### WHAT NEEDS TO BE DONE
Of the lines listed below, return exactly those that run from the line containing "bool is_passed" through the line containing "Group : member of", both included.
- Opening Delimiter -
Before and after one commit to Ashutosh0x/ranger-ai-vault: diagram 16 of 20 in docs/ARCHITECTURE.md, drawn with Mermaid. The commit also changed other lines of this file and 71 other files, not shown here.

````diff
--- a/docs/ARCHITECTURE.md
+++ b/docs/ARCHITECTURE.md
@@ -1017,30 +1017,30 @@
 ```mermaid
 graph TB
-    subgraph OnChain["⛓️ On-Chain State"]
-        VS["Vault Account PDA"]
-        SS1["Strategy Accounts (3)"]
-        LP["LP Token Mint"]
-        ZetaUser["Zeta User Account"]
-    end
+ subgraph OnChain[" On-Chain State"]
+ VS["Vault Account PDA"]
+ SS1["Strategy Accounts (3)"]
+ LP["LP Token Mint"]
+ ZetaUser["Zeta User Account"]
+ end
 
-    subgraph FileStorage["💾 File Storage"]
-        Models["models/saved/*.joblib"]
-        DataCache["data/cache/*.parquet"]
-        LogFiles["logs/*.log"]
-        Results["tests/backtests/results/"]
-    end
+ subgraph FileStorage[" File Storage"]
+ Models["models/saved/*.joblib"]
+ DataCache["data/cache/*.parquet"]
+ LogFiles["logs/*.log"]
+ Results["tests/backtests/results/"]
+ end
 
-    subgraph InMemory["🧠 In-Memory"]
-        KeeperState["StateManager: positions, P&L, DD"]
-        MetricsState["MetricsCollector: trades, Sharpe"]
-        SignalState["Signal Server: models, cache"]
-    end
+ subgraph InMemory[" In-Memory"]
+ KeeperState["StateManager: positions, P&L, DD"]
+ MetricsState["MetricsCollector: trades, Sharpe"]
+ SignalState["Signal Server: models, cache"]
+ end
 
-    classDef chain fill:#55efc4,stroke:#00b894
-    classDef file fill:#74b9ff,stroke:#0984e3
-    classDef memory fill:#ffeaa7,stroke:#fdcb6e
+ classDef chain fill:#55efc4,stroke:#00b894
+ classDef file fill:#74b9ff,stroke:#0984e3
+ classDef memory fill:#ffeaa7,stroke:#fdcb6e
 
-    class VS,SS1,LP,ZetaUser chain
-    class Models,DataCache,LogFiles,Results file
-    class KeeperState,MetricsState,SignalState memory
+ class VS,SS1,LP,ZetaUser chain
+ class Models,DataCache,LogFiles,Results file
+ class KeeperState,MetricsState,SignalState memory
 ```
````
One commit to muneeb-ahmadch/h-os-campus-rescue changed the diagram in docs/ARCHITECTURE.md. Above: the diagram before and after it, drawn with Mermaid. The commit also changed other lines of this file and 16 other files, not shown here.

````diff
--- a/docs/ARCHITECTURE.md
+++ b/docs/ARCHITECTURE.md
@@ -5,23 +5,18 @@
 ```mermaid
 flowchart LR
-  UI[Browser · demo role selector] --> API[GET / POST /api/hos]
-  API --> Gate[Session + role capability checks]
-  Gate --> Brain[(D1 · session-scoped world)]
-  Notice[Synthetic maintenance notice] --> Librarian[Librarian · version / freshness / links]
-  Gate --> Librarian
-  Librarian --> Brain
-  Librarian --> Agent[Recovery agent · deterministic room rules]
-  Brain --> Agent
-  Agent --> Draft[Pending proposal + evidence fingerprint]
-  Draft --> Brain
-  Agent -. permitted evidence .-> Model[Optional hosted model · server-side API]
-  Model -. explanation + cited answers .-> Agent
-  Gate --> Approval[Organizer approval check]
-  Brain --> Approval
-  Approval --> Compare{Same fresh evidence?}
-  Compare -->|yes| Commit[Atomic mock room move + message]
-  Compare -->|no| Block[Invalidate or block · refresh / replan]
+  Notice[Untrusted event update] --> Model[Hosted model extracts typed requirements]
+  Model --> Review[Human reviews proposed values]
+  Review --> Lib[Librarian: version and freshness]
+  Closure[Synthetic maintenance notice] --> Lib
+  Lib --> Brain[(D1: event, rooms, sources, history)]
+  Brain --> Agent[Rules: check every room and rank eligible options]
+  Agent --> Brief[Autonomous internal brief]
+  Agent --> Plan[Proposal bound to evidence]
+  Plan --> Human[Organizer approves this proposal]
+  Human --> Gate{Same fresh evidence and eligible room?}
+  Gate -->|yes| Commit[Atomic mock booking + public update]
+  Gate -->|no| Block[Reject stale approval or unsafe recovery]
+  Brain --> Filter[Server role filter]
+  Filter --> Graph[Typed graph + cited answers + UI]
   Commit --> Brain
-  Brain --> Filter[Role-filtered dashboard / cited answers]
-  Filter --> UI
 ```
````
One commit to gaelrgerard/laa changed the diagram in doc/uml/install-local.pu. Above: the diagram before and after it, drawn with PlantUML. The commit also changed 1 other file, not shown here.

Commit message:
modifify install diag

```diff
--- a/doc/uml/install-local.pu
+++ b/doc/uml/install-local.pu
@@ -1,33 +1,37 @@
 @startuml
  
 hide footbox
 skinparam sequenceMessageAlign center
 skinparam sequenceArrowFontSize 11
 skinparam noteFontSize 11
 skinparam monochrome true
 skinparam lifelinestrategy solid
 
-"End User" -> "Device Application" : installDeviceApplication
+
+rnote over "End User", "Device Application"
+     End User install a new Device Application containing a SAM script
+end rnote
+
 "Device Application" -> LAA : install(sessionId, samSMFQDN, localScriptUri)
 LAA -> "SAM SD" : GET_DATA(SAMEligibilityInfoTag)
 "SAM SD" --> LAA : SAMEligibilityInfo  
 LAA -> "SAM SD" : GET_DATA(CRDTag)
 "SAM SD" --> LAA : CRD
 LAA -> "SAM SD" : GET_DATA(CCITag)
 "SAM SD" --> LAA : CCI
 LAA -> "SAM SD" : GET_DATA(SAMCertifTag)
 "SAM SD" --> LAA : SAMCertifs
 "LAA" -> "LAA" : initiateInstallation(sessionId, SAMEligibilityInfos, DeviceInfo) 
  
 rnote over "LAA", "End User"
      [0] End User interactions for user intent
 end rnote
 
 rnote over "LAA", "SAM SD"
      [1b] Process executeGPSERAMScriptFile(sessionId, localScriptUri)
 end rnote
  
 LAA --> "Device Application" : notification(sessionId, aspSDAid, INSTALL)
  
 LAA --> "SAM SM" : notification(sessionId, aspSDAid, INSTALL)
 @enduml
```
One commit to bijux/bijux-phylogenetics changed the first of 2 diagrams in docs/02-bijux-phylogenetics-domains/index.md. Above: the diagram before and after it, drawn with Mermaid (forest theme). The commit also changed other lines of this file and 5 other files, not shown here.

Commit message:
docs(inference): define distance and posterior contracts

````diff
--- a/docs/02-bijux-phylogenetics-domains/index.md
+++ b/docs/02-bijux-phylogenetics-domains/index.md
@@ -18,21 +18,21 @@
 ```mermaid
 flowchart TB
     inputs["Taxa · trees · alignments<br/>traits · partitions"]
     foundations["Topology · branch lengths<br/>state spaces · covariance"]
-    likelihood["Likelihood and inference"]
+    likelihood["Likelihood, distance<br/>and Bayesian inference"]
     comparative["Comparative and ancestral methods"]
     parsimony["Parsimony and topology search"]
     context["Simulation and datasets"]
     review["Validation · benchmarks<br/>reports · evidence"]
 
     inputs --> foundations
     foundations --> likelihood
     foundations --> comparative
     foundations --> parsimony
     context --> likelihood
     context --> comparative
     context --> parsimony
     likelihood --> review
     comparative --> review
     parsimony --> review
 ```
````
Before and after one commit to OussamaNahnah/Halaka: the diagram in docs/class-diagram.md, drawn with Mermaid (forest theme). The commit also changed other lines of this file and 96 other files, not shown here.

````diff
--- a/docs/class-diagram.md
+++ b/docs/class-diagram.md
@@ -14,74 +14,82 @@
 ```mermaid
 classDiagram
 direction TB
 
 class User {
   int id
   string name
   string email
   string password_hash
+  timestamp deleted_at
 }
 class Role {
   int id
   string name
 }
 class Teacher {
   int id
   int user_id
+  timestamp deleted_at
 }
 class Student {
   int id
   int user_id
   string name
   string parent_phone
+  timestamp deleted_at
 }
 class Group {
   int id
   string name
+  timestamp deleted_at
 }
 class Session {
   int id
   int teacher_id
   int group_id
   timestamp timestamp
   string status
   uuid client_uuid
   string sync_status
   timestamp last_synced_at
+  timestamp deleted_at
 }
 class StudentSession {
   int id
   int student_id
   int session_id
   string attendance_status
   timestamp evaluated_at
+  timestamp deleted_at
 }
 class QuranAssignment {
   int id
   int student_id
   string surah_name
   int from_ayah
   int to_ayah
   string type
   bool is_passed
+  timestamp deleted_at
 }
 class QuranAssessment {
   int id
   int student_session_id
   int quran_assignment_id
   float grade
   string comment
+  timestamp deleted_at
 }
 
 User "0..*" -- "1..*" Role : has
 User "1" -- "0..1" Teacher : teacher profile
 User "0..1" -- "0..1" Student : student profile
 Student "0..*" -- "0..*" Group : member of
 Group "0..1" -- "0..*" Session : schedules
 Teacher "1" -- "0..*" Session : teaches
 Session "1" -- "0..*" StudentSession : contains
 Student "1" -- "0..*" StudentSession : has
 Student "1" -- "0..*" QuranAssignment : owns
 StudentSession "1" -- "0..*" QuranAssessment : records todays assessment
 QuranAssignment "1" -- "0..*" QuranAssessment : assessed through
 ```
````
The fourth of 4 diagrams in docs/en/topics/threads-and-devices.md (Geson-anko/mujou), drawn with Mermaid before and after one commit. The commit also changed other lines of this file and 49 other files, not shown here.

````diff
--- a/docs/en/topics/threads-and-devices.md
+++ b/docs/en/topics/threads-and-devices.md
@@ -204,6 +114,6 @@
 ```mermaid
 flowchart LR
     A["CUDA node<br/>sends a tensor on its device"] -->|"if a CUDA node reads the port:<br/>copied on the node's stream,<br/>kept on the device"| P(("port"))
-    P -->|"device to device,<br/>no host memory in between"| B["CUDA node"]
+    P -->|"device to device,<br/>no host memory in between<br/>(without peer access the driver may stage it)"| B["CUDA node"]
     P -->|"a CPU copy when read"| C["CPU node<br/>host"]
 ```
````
- Closing Delimiter -
### WORKED SOLUTION
   bool is_passed
+  timestamp deleted_at
 }
 class QuranAssessment {
   int id
   int student_session_id
   int quran_assignment_id
   float grade
   string comment
+  timestamp deleted_at
 }
 
 User "0..*" -- "1..*" Role : has
 User "1" -- "0..1" Teacher : teacher profile
 User "0..1" -- "0..1" Student : student profile
 Student "0..*" -- "0..*" Group : member of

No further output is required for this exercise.